- TASK GOAL
Would you retype all of these records exactly?
'''
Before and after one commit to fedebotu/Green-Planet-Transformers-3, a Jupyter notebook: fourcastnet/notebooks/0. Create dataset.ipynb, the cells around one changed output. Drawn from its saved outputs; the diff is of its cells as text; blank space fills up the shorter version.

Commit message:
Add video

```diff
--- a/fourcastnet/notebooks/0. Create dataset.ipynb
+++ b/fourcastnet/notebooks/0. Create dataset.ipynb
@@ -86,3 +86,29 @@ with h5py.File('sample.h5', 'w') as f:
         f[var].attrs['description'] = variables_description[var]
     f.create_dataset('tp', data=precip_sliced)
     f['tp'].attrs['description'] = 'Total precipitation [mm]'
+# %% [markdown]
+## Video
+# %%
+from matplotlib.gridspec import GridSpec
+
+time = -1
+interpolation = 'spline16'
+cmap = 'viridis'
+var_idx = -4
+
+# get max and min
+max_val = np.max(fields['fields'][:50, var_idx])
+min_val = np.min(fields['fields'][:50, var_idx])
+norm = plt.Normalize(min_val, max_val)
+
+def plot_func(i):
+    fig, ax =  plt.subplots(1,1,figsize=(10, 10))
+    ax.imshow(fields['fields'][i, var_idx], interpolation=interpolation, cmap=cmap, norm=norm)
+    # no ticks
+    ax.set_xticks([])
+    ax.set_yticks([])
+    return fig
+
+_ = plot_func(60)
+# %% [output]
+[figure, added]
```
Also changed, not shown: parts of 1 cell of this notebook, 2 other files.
'''
- COMPLETED TASK
Before and after one commit to fedebotu/Green-Planet-Transformers-3, a Jupyter notebook: fourcastnet/notebooks/0. Create dataset.ipynb, the cells around one changed output. Drawn from its saved outputs; the diff is of its cells as text; blank space fills up the shorter version.

Commit message:
Add video

```diff
--- a/fourcastnet/notebooks/0. Create dataset.ipynb
+++ b/fourcastnet/notebooks/0. Create dataset.ipynb
@@ -86,3 +86,29 @@ with h5py.File('sample.h5', 'w') as f:
         f[var].attrs['description'] = variables_description[var]
     f.create_dataset('tp', data=precip_sliced)
     f['tp'].attrs['description'] = 'Total precipitation [mm]'
+# %% [markdown]
+## Video
+# %%
+from matplotlib.gridspec import GridSpec
+
+time = -1
+interpolation = 'spline16'
+cmap = 'viridis'
+var_idx = -4
+
+# get max and min
+max_val = np.max(fields['fields'][:50, var_idx])
+min_val = np.min(fields['fields'][:50, var_idx])
+norm = plt.Normalize(min_val, max_val)
+
+def plot_func(i):
+    fig, ax =  plt.subplots(1,1,figsize=(10, 10))
+    ax.imshow(fields['fields'][i, var_idx], interpolation=interpolation, cmap=cmap, norm=norm)
+    # no ticks
+    ax.set_xticks([])
+    ax.set_yticks([])
+    return fig
+
+_ = plot_func(60)
+# %% [output]
+[figure, added]
```
Also changed, not shown: parts of 1 cell of this notebook, 2 other files.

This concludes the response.